The Philippines, which was the fastest-growing economy in Asia in the first quarter, is expected to sustain a robust rate of growth over the short term, based on the latest composite leading economic indicator (LEI).
The National Statistical Coordination Board (NSCB) on Tuesday reported that the index for the country’s key economic indicators for the third quarter of this year improved to 0.152, from the revised 0.064 of the second quarter.
The composite LEI is used to predict the performance of an entire economy for a given period through selected indicators.
With a positive index, the economy may be expected to grow, while a negative one may indicate the occurrence of an economic slowdown, if not an actual contraction.
In the case of the Philippines, there are 11 indicators composing the index: imports, tourist arrivals, money supply, electricity consumption, terms of trade index, hotel occupancy rate, number of new businesses, stock price index, consumer price index, wholesale price index, and exchange rate.
“The composite LEI continued its upward trend in the third quarter of 2013, indicating a positive outlook for the country’s economy,” NSCB said in the report.
NSCB said that, of the 11 indicators, eight were positive contributors.
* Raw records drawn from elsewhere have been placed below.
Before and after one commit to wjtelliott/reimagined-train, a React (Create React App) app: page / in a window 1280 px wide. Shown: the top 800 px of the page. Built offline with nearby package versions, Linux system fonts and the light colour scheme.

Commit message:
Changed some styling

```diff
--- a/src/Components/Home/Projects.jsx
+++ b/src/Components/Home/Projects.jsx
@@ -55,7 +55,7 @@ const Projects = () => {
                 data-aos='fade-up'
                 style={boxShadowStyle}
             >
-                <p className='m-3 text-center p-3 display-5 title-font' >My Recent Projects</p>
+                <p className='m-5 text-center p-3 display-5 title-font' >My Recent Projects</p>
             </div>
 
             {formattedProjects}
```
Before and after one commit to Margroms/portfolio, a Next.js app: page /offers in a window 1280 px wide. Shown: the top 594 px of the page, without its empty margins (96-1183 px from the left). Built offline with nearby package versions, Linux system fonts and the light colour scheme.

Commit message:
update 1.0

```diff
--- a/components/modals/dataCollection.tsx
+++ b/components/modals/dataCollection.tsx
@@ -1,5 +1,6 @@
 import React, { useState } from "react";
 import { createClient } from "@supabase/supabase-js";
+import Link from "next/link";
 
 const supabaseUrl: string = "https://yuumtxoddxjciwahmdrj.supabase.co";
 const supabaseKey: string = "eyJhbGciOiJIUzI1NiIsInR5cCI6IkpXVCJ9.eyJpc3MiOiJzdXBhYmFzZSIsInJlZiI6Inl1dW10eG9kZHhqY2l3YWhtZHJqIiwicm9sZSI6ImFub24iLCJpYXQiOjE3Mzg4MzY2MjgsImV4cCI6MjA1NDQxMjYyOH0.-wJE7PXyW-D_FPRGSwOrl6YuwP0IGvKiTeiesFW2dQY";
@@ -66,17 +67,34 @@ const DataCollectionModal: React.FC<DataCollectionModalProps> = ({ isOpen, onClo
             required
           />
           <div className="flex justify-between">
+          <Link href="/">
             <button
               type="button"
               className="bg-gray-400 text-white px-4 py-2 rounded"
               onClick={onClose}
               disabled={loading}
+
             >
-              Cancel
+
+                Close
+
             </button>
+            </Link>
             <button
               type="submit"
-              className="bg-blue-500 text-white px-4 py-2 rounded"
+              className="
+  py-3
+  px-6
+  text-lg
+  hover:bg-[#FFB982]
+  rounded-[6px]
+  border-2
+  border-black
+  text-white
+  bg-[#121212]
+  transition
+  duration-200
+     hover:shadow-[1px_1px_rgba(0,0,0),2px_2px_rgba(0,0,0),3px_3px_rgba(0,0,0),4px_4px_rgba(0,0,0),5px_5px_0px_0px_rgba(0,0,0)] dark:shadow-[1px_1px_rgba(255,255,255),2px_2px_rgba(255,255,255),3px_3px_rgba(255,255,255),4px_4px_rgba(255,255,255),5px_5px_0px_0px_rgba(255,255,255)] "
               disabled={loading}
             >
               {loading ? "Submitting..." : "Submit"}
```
These were imports, tourist arrivals, money supply, electricity consumption, terms of trade index, hotel occupancy rate, number of new businesses, and stock price index.
The three remaining indicators—foreign exchange rate, wholesale price index, and consumer price index—posed potential challenges.
The peso now hovers in the 43-to-a-dollar territory after starting the year at the 40 level, aided largely by the outflow of foreign portfolio capital.
Meantime, the government is optimistic that the Philippine economy will stay on its growth trajectory.
Arsenio Balisacan, director general of the National Economic and Development Authority, has expressed confidence that the government’s official growth target of 6 to 7 percent for this year will be attained, if not exceeded.
He said the continuing increase in government spending, and observations of rising private-sector investments should help steer the Philippine economy toward the growth path even as global economic conditions remain volatile.
Last year, the Philippine economy grew by 6.8 percent from a year before—one of the fastest growth rates in Asia during the period. It exceeded the official target of 5 to 6 percent.
In the first quarter of this year, the Philippine economy grew by 7.8 percent to become the fastest-growing nation in the region, beating even China, which grew by 7.7 percent during the period.